Good morning all,
It certainly LOOKS like a legit (and potentially very helpful) web 2.0 application! They’re TRUSTe certified, they got a positive review on TechCrunch, and they even have a FAQ that directly addresses some of the concerns that have been raised on the Internet about them. More importantly, the concept is very powerful; it’s basically a social networking mashup of your Yahoo! and Google Groups, offering to turn your mishmosh of multiple groups into a seamless, single-site experience. But wait, there’s more…
Grouply allows you to get all of your group updates in a single email; consolidates all your group information on a single website; dramatically reduces the size (measured in line counts) of ‘digest’ emails, making them easier and faster to read; allows for cross-group calendaring; tagged searches; dynamic user profiles; and ‘what’s popular’ and ‘who’s active’ functions to keep tabs on hot topics and prolific members of your network.

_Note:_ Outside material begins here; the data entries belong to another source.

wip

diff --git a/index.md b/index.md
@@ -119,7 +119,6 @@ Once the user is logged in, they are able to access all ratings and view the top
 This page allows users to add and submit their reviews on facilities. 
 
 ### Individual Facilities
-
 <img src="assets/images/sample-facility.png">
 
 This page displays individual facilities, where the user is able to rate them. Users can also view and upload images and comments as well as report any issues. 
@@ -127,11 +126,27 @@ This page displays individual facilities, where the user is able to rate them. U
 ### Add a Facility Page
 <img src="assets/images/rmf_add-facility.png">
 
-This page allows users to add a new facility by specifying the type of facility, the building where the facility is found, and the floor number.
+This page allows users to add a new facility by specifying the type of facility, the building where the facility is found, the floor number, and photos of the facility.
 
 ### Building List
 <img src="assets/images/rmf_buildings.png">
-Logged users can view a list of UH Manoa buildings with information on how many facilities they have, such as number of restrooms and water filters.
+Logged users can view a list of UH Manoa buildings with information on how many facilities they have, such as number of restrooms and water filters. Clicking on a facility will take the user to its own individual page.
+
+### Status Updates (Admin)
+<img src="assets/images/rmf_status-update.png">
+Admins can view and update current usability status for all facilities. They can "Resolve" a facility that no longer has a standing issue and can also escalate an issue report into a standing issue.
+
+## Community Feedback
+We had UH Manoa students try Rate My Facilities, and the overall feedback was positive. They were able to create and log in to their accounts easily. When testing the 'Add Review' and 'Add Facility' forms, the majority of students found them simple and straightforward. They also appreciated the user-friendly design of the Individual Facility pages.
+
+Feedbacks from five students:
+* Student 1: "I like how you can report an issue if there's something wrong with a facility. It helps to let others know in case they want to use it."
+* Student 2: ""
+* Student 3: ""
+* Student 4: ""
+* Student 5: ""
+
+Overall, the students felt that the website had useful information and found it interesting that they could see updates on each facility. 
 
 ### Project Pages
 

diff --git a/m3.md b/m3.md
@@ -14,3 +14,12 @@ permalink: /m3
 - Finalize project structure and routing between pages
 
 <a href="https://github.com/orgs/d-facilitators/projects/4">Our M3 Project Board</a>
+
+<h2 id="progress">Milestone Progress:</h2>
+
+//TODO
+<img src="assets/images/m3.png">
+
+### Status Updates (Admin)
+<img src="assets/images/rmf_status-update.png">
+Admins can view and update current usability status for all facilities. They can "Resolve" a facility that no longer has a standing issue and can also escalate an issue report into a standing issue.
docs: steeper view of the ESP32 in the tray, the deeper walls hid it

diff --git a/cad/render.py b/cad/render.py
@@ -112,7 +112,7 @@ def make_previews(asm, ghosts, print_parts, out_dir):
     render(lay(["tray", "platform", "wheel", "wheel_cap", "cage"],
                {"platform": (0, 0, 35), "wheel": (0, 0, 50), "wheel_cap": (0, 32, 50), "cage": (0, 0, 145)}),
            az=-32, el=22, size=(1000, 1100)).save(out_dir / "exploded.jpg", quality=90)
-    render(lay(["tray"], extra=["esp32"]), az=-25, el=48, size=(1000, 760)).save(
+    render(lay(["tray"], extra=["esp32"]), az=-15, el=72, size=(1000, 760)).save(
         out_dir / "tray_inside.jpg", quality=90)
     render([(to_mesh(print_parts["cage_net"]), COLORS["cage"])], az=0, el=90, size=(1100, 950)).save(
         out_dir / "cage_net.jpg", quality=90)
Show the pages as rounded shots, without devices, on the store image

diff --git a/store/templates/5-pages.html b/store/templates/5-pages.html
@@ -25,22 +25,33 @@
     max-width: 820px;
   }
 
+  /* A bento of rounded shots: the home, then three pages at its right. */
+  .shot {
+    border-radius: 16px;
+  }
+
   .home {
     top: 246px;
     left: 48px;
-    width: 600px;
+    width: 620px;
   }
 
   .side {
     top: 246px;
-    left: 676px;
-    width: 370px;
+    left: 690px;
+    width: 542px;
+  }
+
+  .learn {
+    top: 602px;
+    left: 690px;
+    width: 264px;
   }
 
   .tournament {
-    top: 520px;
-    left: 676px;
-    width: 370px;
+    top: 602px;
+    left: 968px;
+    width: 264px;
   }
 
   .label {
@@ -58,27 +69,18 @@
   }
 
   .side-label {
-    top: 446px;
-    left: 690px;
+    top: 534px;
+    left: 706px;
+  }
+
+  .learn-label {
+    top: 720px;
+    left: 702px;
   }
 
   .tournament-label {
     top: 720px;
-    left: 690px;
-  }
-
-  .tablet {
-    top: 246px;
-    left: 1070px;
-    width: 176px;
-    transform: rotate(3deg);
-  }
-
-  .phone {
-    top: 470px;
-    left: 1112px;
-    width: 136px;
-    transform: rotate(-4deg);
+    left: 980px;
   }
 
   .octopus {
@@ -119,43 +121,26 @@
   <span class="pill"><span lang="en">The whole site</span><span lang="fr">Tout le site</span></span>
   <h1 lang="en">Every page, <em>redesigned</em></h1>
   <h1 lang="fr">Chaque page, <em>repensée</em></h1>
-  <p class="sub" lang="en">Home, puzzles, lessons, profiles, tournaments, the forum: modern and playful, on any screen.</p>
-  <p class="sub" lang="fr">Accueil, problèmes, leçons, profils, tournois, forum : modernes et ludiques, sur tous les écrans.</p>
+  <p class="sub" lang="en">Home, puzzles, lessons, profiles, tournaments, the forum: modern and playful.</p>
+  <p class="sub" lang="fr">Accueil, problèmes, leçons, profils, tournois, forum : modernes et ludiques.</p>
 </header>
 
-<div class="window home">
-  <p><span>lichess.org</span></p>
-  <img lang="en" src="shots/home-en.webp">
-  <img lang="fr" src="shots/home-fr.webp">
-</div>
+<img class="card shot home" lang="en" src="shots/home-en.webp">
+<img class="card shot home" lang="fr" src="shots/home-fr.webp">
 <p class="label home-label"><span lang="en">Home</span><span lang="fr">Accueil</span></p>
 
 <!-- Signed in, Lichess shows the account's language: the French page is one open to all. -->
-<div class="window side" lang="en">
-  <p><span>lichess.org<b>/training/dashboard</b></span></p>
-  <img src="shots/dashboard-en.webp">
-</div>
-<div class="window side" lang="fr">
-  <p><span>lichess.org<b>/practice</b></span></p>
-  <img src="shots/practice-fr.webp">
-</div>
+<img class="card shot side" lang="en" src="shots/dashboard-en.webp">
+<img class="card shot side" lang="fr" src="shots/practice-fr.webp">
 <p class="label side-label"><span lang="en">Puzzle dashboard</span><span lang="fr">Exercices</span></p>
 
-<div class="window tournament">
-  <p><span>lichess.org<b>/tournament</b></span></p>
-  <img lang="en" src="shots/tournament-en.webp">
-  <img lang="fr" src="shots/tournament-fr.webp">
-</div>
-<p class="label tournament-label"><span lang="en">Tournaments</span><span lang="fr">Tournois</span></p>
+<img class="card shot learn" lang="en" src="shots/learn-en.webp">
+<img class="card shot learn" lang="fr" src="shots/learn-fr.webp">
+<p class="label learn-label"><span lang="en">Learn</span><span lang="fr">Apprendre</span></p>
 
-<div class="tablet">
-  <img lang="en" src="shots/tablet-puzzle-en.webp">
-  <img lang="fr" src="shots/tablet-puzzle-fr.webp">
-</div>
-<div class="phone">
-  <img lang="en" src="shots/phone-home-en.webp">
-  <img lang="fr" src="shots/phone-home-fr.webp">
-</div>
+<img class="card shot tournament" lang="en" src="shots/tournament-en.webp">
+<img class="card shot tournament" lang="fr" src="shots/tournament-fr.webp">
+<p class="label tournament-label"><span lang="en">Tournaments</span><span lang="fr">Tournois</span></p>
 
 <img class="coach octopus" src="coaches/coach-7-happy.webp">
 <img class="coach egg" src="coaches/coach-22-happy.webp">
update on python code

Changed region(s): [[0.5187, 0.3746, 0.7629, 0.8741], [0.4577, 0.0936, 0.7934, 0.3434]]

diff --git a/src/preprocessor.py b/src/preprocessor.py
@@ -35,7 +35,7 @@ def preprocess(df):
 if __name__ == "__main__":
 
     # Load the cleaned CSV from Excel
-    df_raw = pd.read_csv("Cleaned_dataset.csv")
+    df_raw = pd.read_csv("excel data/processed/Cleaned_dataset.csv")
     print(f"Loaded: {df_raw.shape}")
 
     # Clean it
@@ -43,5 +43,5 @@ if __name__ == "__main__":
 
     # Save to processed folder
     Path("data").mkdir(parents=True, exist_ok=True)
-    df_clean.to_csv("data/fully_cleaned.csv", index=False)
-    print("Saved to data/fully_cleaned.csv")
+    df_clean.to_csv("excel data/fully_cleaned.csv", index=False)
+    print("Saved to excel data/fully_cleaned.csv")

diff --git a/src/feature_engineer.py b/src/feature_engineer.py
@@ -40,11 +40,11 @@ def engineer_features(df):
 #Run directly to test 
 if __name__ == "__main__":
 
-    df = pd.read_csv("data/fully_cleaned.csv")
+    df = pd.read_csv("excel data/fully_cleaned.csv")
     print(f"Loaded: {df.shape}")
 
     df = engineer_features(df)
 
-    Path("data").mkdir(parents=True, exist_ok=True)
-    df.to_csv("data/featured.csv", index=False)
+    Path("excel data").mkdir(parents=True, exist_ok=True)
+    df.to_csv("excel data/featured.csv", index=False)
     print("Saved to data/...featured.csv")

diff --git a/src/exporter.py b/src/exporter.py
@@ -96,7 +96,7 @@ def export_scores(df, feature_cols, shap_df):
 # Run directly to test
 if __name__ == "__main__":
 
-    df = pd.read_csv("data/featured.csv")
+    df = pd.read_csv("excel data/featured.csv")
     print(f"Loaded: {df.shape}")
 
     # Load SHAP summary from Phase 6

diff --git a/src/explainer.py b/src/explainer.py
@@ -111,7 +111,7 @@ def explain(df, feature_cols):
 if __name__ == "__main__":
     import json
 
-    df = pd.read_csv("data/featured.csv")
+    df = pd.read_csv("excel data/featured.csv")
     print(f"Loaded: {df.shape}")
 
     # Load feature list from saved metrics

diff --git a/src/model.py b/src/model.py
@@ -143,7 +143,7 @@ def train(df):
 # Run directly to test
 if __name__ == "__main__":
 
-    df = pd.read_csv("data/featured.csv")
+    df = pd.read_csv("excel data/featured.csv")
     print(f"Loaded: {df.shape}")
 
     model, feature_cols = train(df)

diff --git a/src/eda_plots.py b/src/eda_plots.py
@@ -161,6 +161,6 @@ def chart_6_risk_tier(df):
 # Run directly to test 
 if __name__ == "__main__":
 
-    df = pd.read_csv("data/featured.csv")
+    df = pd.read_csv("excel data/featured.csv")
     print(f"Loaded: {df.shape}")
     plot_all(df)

Take the tour yourself. For people who subscribe to and manage a lot of Yahoo! and Google groups, Grouply could be a godsend.
So what’s the problem?
In order for the service to work, you have to give them your Yahoo!ID and password. All of a sudden, visions of address-book spammers like Quechup come racing to mind, but we’re not talking here about a service using your address book to grow their business. No, it’s a potentially a LOT worse than that. To be honest, I’m not sure the founders of Grouply have thought this through very well.
Consider for a moment what information is controlled by your Yahoo! credentials … like all your Flickr photos; your Yahoo!Finance account information; your Yahoo! Security Key; all your Yahoo! profiles and identities; your OpenID key; your home address and telephone number; your Yahoo!Wallet information, even your Yahoo!Auctions account.
Yep. Once you’ve given out your password, they have access to all of that, regardless if they have NO INTENTIONS WHATSOEVER of using it. Grouply tries to allay fears about potential misuse of your credentials in this part of their FAQ but to anyone with a modicum of concern about their data privacy, this is a HUGE red flag. Doesn’t matter what they say. (Can you say ‘rouge employee?’) Fact is, you’ve given out your password. What happens next?
If all goes well, you’ll enjoy the new service and its cool features. You’ll save time, build your network, and access information more easily. You’ll start leveraging Groups in ways you hadn’t before. It’s all good!
If all DOESN’T go well – and your Yahoo! identity is somehow compromised, despite the ample protections they claim to have in place – what then?
There’s more, though. As I understand it, joining Grouply effectively overrides the privacy and other settings you’ve put in place on Yahoo!Groups you’re managing. Content becomes available, email addresses of subscribers become visible, everything becomes part of the network. For people using Yahoo! Groups as a secure communication area for business or their organization, this could be a problem. I don’t belong to any groups that I wouldn’t write about here, but I have created MANY private groups for clients, colleagues and school associates for projects. I wouldn’t want these private groups’ content brought into the open; that’s why we made ’em private!
Seriously. I don’t design web applications and I’m not a venture capitalist. I’m certainly no data security expert. Heck, I’m a classroom teacher. I spend my day surrounded by adorable schoolkids in my computer lab. But I’m also a longtime Yahoo! user and someone who knows their way around the web. There’s no way in a million years I’d ever give my Yahoo! credentials to a website like Grouply. Just my choice. Your mileage may vary!
Here’s my question for the founders, who will probably find this blog and hopefully comment.
I’ve seen various web 2.0 services request for “authorization” to use my Yahoo! stuff, like my Flickr photos. This is handled completely differently; I sign into my Yahoo! Account page and securely give applications permission to access my DATA but not my ACCOUNT DETAILS. Big difference. Is there a reason you could not have used a similar approach? *THAT* would make this service a slam-dunk.
To the curious, though, there is a way to try this service. Just create a second Yahoo! identity, and use it only for messaging. Sign up for all your groups again using that identity. It would be kinda inconvenient, but, you could get a sense for the real value of the service without putting anything at risk. What do you think?
I’ll close with this thought. Conceptually, this is an EXTREMELY cool idea. I love the social networking implications and I love saving time. But what about the risks? If you don’t have a lot of personal information tied into your Yahoo! account,by all means, go for it! If you do … I recommend you think twice.
Hope this helps,